TASK TO COMPLETE »
If a line in the data holds "components", copy that line out in full.

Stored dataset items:
· · · · · · ·

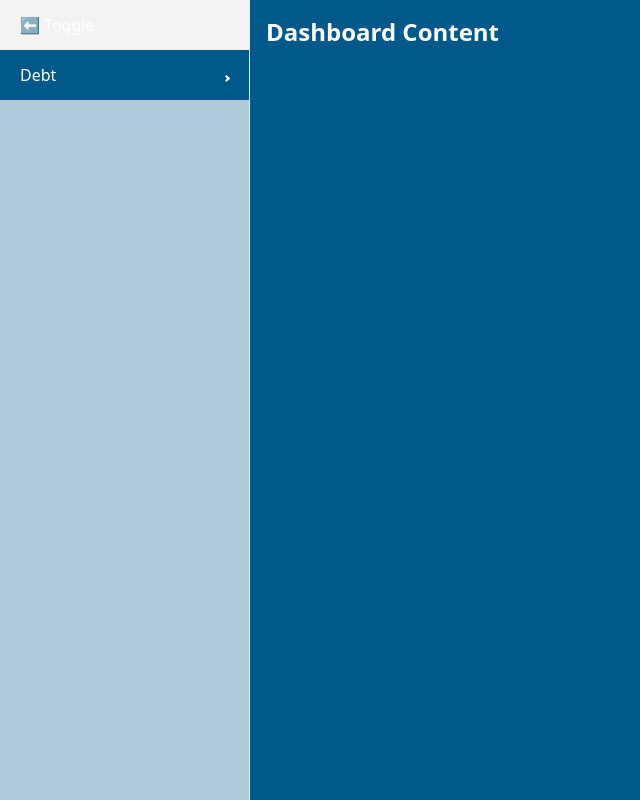
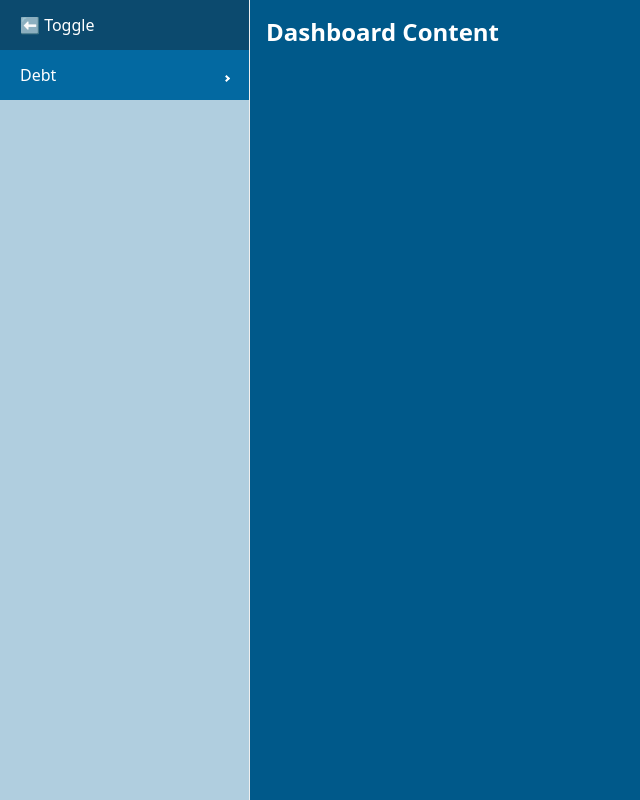
Before and after one commit to AdamsIncorporated/debt_book, a React app: page / in a window 1280 px wide. Shown: the whole page, without its empty margins (0-640 px from the left). Built offline with nearby package versions, Linux system fonts and the light colour scheme.

Commit message:
feat: enhance sidebar component with custom styles and remove unused debt components

```diff
--- a/src/components/SideBar.tsx
+++ b/src/components/SideBar.tsx
@@ -4,14 +4,32 @@ import { Sidebar, Menu, MenuItem, SubMenu } from 'react-pro-sidebar';
 const CustomSideBar: React.FC = () => {
     const [collapsed, setCollapsed] = useState(false);
 
+    const sidebarBg = '#0369a1'; // Tailwind sky-800 hex
+    const hoverSidebarBg = '#0c4a6e'; // Tailwind sky-700 hex
+
     return (
-        <div className="h-screen flex bg-sky-800 text-white">
-            {/* Sidebar */}
+        <div className="h-screen flex bg-sky-800">
             <Sidebar
                 collapsed={collapsed}
-                className="h-screen bg-sky-800 text-white"
+                rootStyles={{
+                    backgroundColor: sidebarBg,
+                    color: 'white',
+                }}
             >
-                <Menu className="bg-sky-800 text-white">
+                <Menu
+                    menuItemStyles={{
+                        button: ({ level, active }) => ({
+                            backgroundColor: sidebarBg,
+                            color: 'white',
+                            '&:hover': {
+                                backgroundColor: hoverSidebarBg,
+                            },
+                        }),
+                        // optional: icon and label text
+                        icon: { color: 'white' },
+                        label: { color: 'white' },
+                    }}
+                >
                     <MenuItem onClick={() => setCollapsed(!collapsed)}>
                         {collapsed ? '➡️' : '⬅️'} Toggle
                     </MenuItem>
@@ -25,9 +43,8 @@ const CustomSideBar: React.FC = () => {
                 </Menu>
             </Sidebar>
 
-            {/* Main content */}
-            <div className="flex-1 p-4">
-                <h1 className="text-2xl font-bold text-white">Dashboard Content</h1>
+            <div className="flex-1 p-4 bg-sky-800 text-white">
+                <h1 className="text-2xl font-bold">Dashboard Content</h1>
             </div>
         </div>
     );
```
Also changed, not shown: src/components/Debt/DebtService.tsx (added), src/components/Debt/Issuance.tsx (added), src/components/Debt/Issuer.tsx (added), src/components/Debt/Maturity.tsx (added), src/components/Debt/Series.tsx (added).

· · · · · · ·

RESPONSE BOX »
feat: enhance sidebar component with custom styles and remove unused debt components
--- a/src/components/SideBar.tsx
+++ b/src/components/SideBar.tsx
Also changed, not shown: src/components/Debt/DebtService.tsx (added), src/components/Debt/Issuance.tsx (added), src/components/Debt/Issuer.tsx (added), src/components/Debt/Maturity.tsx (added), src/components/Debt/Series.tsx (added).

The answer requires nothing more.